typing.cast is very helpful and I find myself using it quite a lot when trying to be type-safe (especially when converting old code).
However, it always bothered me that the only way to cast types is during runtime by calling an empty function which hurts performance for the sake of type-checkers that do everything else statically using annotations.
My suggestion is to add a way to cast types using annotations.
from typing import cast
a = cast(str, b)
We could do:
from typing import Cast
a: Cast[str] = b
While the name
Cast could be improved, I think the concept of type casting using annotations would be quite intuitive since every other typing functionality is done using annotations (or some sort of a decorator which has runtime cost only for the initial setup)
Your proposed alternative wouldn’t replace all use cases for
cast, because it’s frequently used deep inside an expression, not in an assignment. So we’d have to maintain two ways to do the same thing.
It’s going to be rare that a
cast() call is really a performance bottleneck: calling a simple Python function is pretty fast in 3.11 and if we believe Mark Shannon it will be even faster in the future. However, if you’re really worried about the performance cost, you can use
# type: ignore instead of a cast.
As I was writing that post I came to a similar conclusion. Having 2 ways to cast types will go against the zen of python. I also had some thoughts but unfortunately they are not too organized in my head right now but I feel I need to lay them down in no particular order.
Just to be sure. While this means supporting 2 ways of casting types, you don’t duplicate any code. The casting function will be implemented by using the Cast type so type checkers would need to add support to just one way of doing it.
While the runtime cost is minimal. The fact that it’s being used for static type checking (which theoretically could be zero cost) is heart breaking. It’s not anything that is critical by any means, but it really feels like there should be an easy solution somewhere.
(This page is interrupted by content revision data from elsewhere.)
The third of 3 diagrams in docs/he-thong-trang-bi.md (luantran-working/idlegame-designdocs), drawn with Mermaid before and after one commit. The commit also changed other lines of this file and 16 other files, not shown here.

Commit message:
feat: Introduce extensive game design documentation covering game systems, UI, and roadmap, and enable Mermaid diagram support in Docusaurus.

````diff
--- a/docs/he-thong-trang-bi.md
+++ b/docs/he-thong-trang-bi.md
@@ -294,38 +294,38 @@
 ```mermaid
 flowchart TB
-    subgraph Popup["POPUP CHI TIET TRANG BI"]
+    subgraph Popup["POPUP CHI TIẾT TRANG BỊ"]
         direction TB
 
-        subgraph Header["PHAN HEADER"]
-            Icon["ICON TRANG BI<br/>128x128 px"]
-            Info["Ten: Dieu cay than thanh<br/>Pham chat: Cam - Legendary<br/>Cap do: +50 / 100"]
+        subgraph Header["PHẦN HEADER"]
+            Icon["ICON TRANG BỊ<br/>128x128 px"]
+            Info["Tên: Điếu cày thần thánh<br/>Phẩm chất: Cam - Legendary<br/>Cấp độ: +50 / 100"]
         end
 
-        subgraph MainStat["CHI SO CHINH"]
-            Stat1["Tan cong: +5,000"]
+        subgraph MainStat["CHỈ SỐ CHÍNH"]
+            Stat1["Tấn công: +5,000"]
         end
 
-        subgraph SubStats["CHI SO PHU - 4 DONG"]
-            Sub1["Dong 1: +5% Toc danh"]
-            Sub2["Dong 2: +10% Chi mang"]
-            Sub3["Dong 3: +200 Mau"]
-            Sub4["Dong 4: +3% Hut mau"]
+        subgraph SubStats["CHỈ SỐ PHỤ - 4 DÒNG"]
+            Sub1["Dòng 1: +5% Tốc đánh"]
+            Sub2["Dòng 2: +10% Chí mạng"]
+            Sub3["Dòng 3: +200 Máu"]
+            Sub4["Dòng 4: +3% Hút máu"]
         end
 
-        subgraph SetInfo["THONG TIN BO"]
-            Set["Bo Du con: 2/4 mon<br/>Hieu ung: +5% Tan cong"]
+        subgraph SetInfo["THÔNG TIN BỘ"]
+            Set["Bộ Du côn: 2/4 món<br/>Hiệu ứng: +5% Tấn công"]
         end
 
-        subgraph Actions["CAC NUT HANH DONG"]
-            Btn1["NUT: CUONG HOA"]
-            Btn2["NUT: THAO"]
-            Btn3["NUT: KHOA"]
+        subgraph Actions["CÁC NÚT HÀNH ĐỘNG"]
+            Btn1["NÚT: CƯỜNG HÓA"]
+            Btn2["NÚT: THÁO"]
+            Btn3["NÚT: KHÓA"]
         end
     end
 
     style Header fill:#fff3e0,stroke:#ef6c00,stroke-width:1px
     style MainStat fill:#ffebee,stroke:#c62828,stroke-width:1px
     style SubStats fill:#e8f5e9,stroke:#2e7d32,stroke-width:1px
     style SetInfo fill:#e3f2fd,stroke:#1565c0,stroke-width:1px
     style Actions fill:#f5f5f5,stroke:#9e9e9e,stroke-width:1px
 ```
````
Perhaps generalizing the problem would be a worth while solution where the development cost would be higher, but the value would also be useful in other situations as well.
a. One way could be to find a way to use annotations in expressions. Something like:
from typing import Cast
range(foo as Cast[int])
However, this would include a change to the syntax which will programmers will need to learn
and even though other languages (such as typescript) use a similar syntax a big change to the
language that all developers would need to know about for the sake of a feature that has such a
small value in comparison.
b. Your quote of Mark Shannon may suggest a different approach. Maybe we can take all of these
“empty functions” that exist merely for the sake of “marking” an object, and have an optimization
that applies to all of them. Admittedly I’m not familiar too much with the underlying C-API but
perhaps a special object that’s optimized for these specific cases? Maybe specializing the newly
adaptive interpreter to handle such cases by skipping the CALL instruction (or some kind of a
special instruction specific for these kind of objects?).
I have no idea how hard/easy it is to implement such changes but if it all happens behind the
scenes and the programmer wouldn’t know about them it would be easier to maintain and without
worrying about backwards compatibility.
Even if none of these “solutions” are applicable here I still would love to hear your thoughts about them to learn about the approach taken when writing the language.
Cannot the optimization go further so that
cast() will not cause any function call at runtime? Like if
cast(TypeX, expression) was replaced by
Note: Should side-effects of evaluating
TypeX be guaranteed? I hope the should not
From my (very-very-limited) understanding it would be a bit more complicated than that.
cast can be any arbitrary variable since only at run time is it evaluated to be the function “typing.cast”. If you wanted the optimizations to be on the interpreter side it can be really complicated to “know” that “typing.cast” is the actual function being called. Also, if the optimization is specific for this one function it will be harder to maintain and will most likely spaghettify the code.
This is why in my reply, I tried to have some solution that’s more generic and doesn’t revolve only around “cast” itself.
However, as someone who doesn’t understand Python’s low-level code, I might speaking out of my rear right now.
As for your side-note, it’s really weird if someone relies on side effects for stuff like annotations. It would also be weird to rely on side-effects for something that basically exists exclusively for type-checkers. Should it be guaranteed because of that? I’ll join you to that “I hope not” sentiment.